Overall, a clickbait has elements of curiosity, emotion, exclusivity, and challenge, according to Kissmetrics. The information gap shown in the curiosity and emotion-laden headline sparks readers to click, because (well) you just have to. Otherwise, you wouldn’t have the complete information. (And that’s when you realize that you’ve been “cheated.”)

Interestingly, this clickbait technique is actually not new, but has been adopted by direct mail copywriters since the 1800s. Historically speaking, the human history is full of clickbaits. The Internet didn’t invent clickbaits, but merely magnified them. And since we’re now continuously consuming information through various gadgets, we’re more exposed to clickbaits than, even, two decades ago.

Image Source:
A clickbait headline published in 1927. Image Source:

Looking back, clickbaits were all the rage in Victorian black-and-white stencil magazines, and multi-page direct mail letters had been filling our mailboxes in the last few decades up to the late 1990s. And they were also popular in the initial period of yellow journalism, which partially fueled (not caused) the Spanish-American War.

In conclusion, today’s clickbaits aren’t the product of Internet era.

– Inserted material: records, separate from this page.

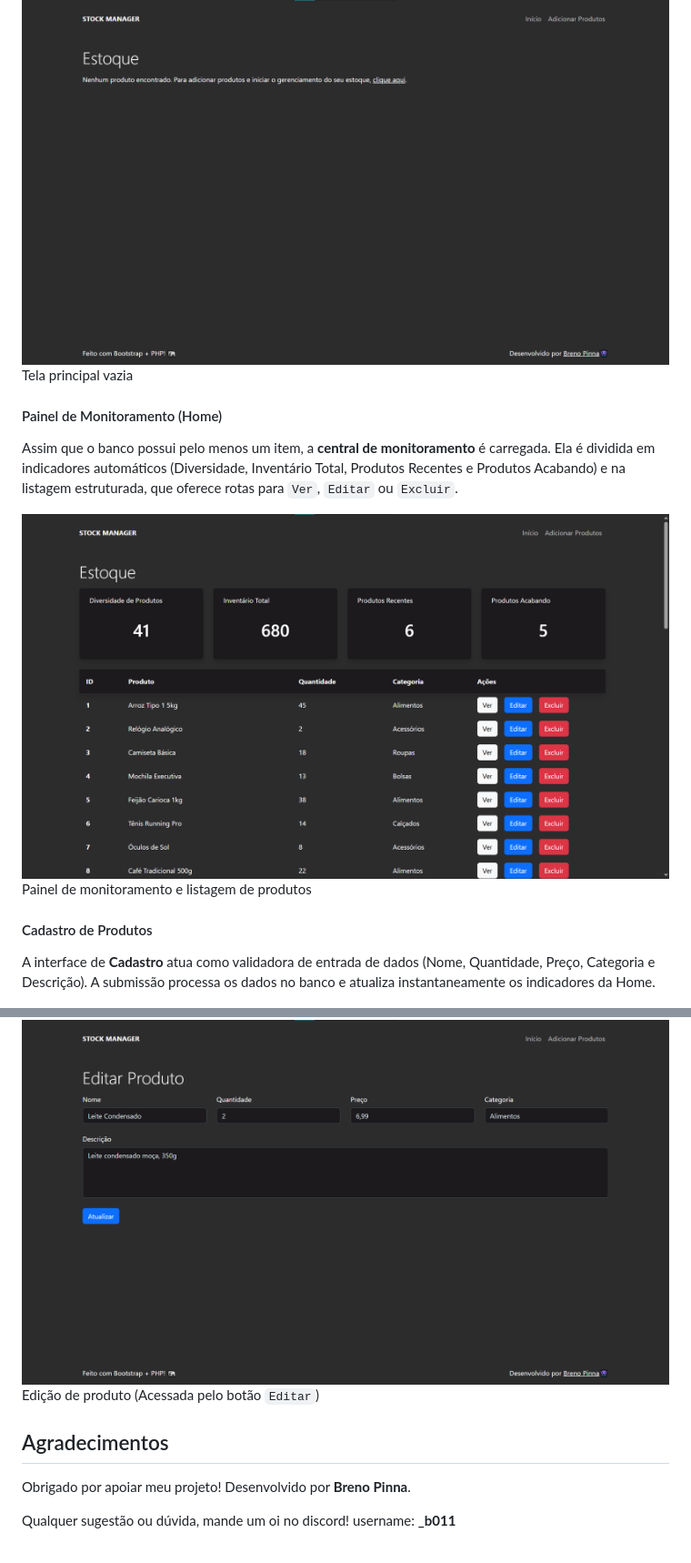
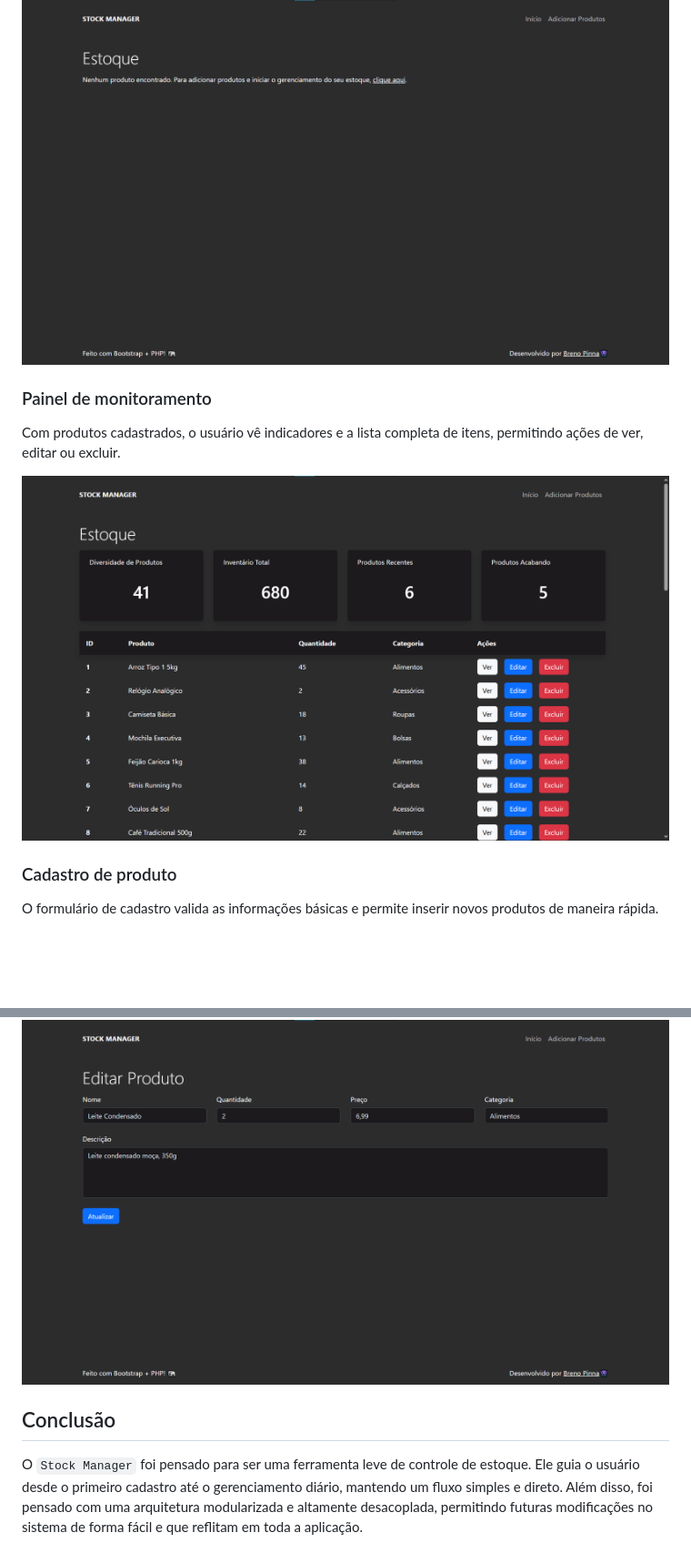
Before and after one commit to brenopinna/devweb-uff-stock-manager, a Markdown page: README.md, 2 parts joined by grey strips. Shown at 91% size. GitHub-like rendering; blank space fills up the shorter version.

```diff
--- a/README.md
+++ b/README.md
@@ -42,16 +60,14 @@ Na etapa inicial, quando o banco de dados está limpo (sem produtos), o sistema
 
 ![Tela principal vazia](./assets/home.png)
-Tela principal vazia
 
-#### Painel de Monitoramento (Home)
+### Painel de monitoramento
 
-Assim que o banco possui pelo menos um item, a **central de monitoramento** é carregada. Ela é dividida em indicadores automáticos (Diversidade, Inventário Total, Produtos Recentes e Produtos Acabando) e na listagem estruturada, que oferece rotas para `Ver`, `Editar` ou `Excluir`.
+Com produtos cadastrados, o usuário vê indicadores e a lista completa de itens, permitindo ações de ver, editar ou excluir.
 
-![Tela principal cheia](./assets/home-cheia.png)
-Painel de monitoramento e listagem de produtos
+![Painel de monitoramento](./assets/home-cheia.png)
 
-#### Cadastro de Produtos
+### Cadastro de produto
 
-A interface de **Cadastro** atua como validadora de entrada de dados (Nome, Quantidade, Preço, Categoria e Descrição). A submissão processa os dados no banco e atualiza instantaneamente os indicadores da Home.
+O formulário de cadastro valida as informações básicas e permite inserir novos produtos de maneira rápida.
 
 ![Tela de cadastro de produto](./assets/adicionar.png)
@@ -70,9 +84,6 @@ Para mitigar erros humanos, a interface de **Atualização** faz uma consulta ao
 
 ![Tela de atualização de produto](./assets/editar.png)
-Edição de produto (Acessada pelo botão `Editar`)
 
-## Agradecimentos
+## Conclusão
 
-Obrigado por apoiar meu projeto! Desenvolvido por **Breno Pinna**.
-
-Qualquer sugestão ou dúvida, mande um oi no discord! username: **\_b011**
+O `Stock Manager` foi pensado para ser uma ferramenta leve de controle de estoque. Ele guia o usuário desde o primeiro cadastro até o gerenciamento diário, mantendo um fluxo simples e direto. Além disso, foi pensado com uma arquitetura modularizada e altamente desacoplada, permitindo futuras modificações no sistema de forma fácil e que reflitam em toda a aplicação.
```
Also changed, not shown: other parts of README.md (+43 -27 lines).
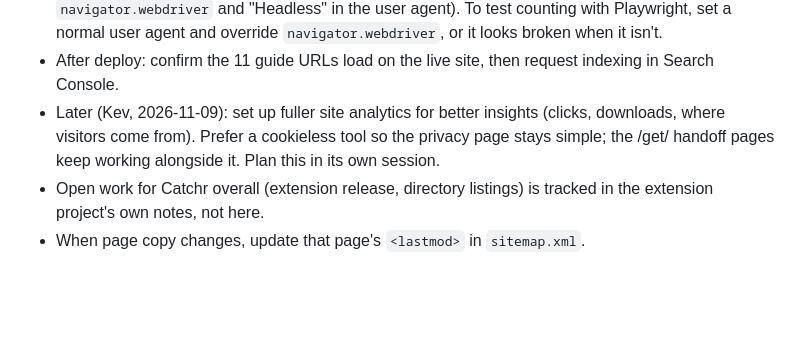
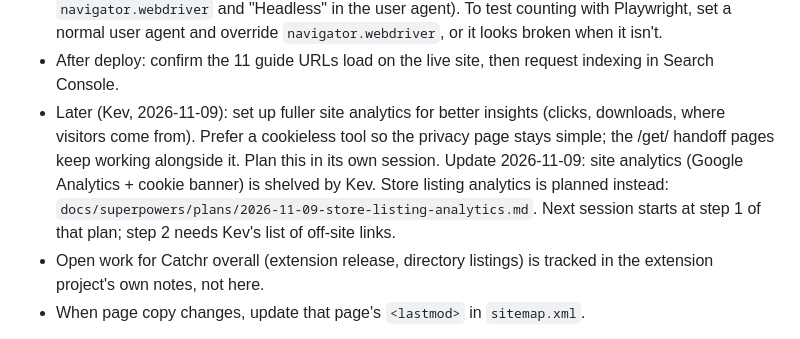
Before and after one commit to kevinjustinh/catchr-site, a Markdown page: PROGRESS.md, the part around the change. Rendered like a GitHub page; blank space fills up the shorter version.

Commit message:
Plan: store listing analytics
Co-Authored-By: Claude Opus 5.5 <noreply@anthropic.com>

```diff
--- a/PROGRESS.md
+++ b/PROGRESS.md
@@ -54,6 +54,9 @@ Plain HTML pages at the repo root; no build step.
 - Later (Kev, 2026-11-09): set up fuller site analytics for better insights (clicks, downloads,
   where visitors come from). Prefer a cookieless tool so the privacy page stays simple; the /get/
   handoff pages keep working alongside it. Plan this in its own session.
+  Update 2026-11-09: site analytics (Google Analytics + cookie banner) is shelved by Kev. Store
+  listing analytics is planned instead: `docs/superpowers/plans/2026-11-09-store-listing-analytics.md`.
+  Next session starts at step 1 of that plan; step 2 needs Kev's list of off-site links.
 - Open work for Catchr overall (extension release, directory listings) is tracked in the extension
   project's own notes, not here.
 - When page copy changes, update that page's `<lastmod>` in `sitemap.xml`.
```
Also changed, not shown: 1 other file.
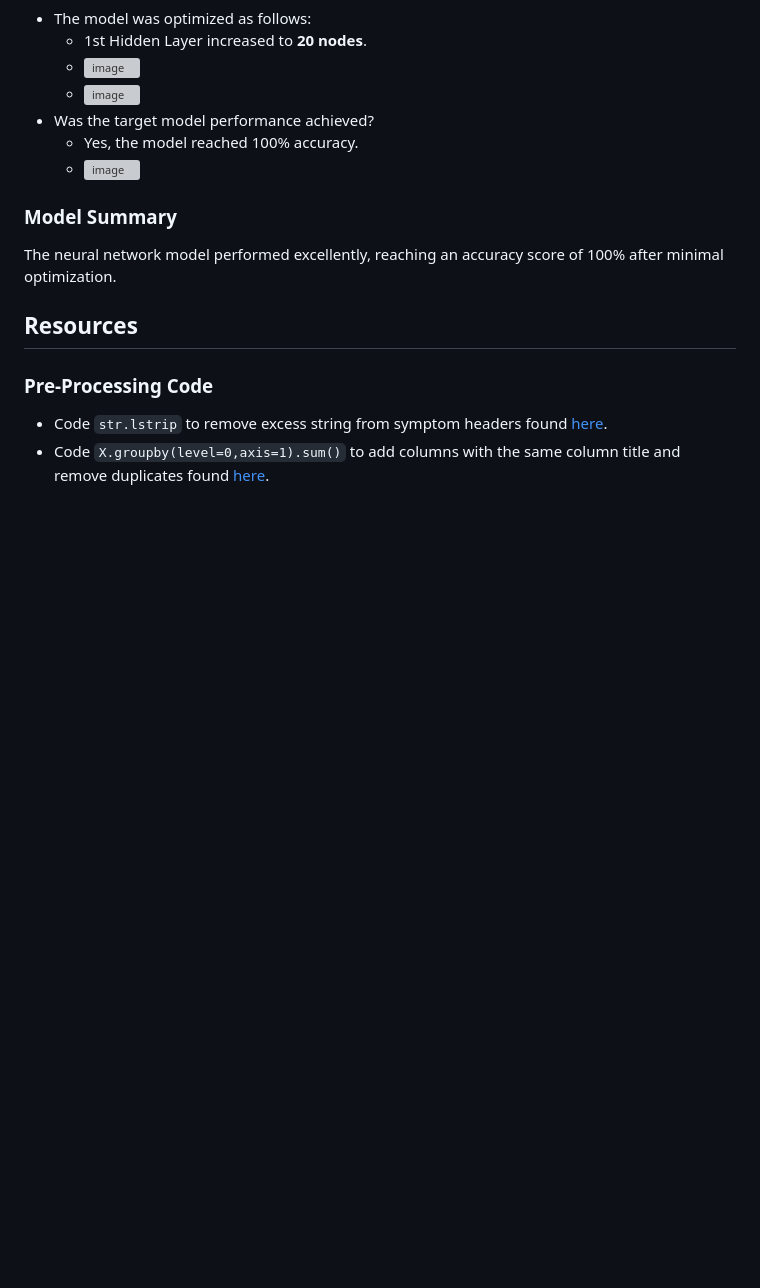
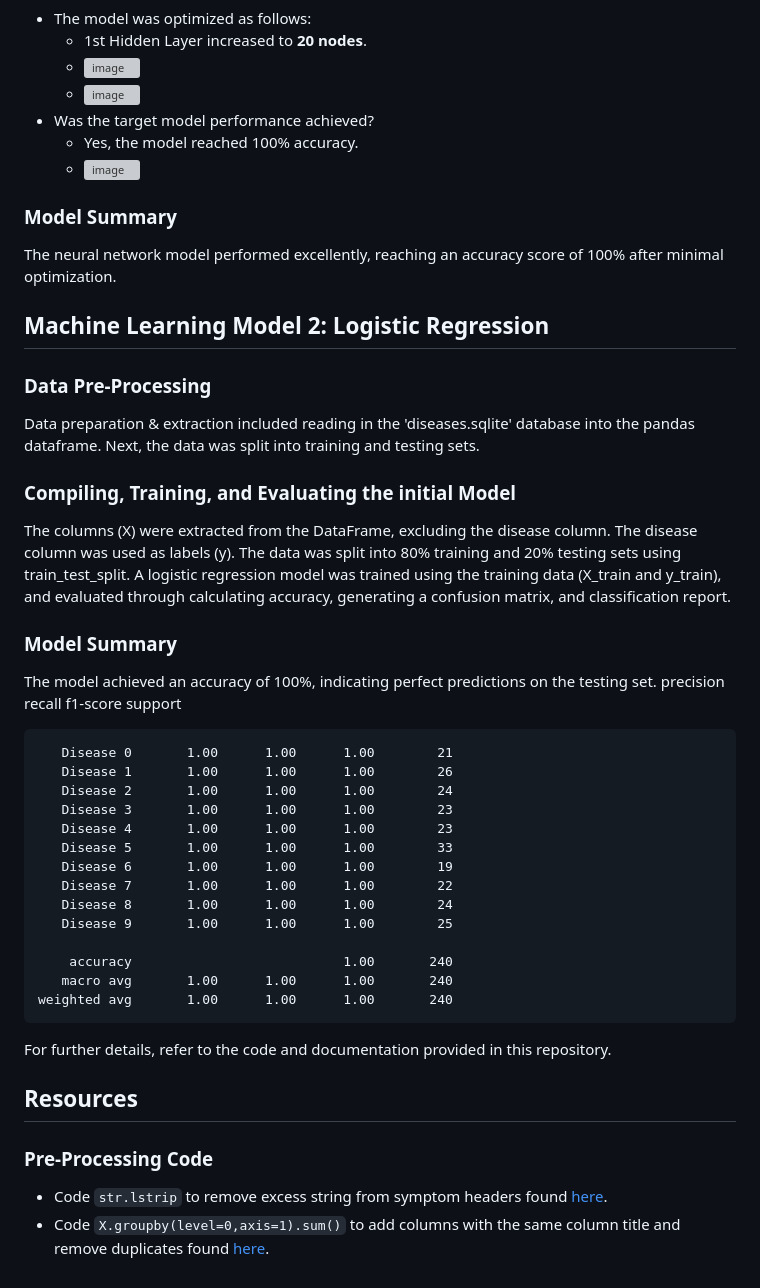
Before and after one commit to lvit001/Project-4, a Markdown page: README.md, the part around the change. Drawn GitHub-style; blank space fills up the shorter version; grey boxes are pictures that could not be loaded.

```diff
--- a/README.md
+++ b/README.md
@@ -68,6 +68,36 @@ For the neural network, additional pre-processing was required for the output da
  ### Model Summary
  The neural network model performed excellently, reaching an accuracy score of 100% after minimal optimization.
 
+## Machine Learning Model 2: Logistic Regression
+### Data Pre-Processing
+Data preparation & extraction included reading in the 'diseases.sqlite' database into the pandas dataframe.
+Next, the data was split into training and testing sets.
+
+### Compiling, Training, and Evaluating the initial Model
+The columns (X) were extracted from the DataFrame, excluding the disease column. The disease column was used as labels (y). The data was split into 80% training and 20% testing sets using train_test_split.
+A logistic regression model was trained using the training data (X_train and y_train), and evaluated through calculating accuracy, generating a confusion matrix, and classification report.
+
+### Model Summary
+The model achieved an accuracy of 100%, indicating perfect predictions on the testing set.
+                  precision    recall  f1-score   support
+
+       Disease 0       1.00      1.00      1.00        21
+       Disease 1       1.00      1.00      1.00        26
+       Disease 2       1.00      1.00      1.00        24
+       Disease 3       1.00      1.00      1.00        23
+       Disease 4       1.00      1.00      1.00        23
+       Disease 5       1.00      1.00      1.00        33
+       Disease 6       1.00      1.00      1.00        19
+       Disease 7       1.00      1.00      1.00        22
+       Disease 8       1.00      1.00      1.00        24
+       Disease 9       1.00      1.00      1.00        25
+
+        accuracy                           1.00       240
+       macro avg       1.00      1.00      1.00       240
+    weighted avg       1.00      1.00      1.00       240
+For further details, refer to the code and documentation provided in this repository.
+
+
 ## Resources
 ### Pre-Processing Code
 - Code `str.lstrip` to remove excess string from symptom headers found [here](https://stackoverflow.com/questions/55679401/remove-prefix-or-suffix-substring-from-column-headers-in-pandas).
```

They have existed for centuries and will remain to be used in human civilization through various distribution channels. However, since the Internet big guys have started an initiative aiming at reducing clickbaits and fake news, we can expect to see fewer of them in social media feeds and search engine results.

The most important takeaway from this whole clickbait situation is to equip ourselves with awareness of clickbaity headlines, so we can better use our precious time to select and read high-quality articles. The thing is, it’s also possible to publish high-quality articles with clickbaity headlines. So, it’s encouraged to carefully discern what we consume and produce.

Jennifer Xue is an award-winning author, columnist, and serial entrepreneur. She has published 2,000 articles and 100 e-books/reports with proven record in brand awareness, lead generation, and revenue increase. She can be reached at Follow her Twitter @jenxuewrites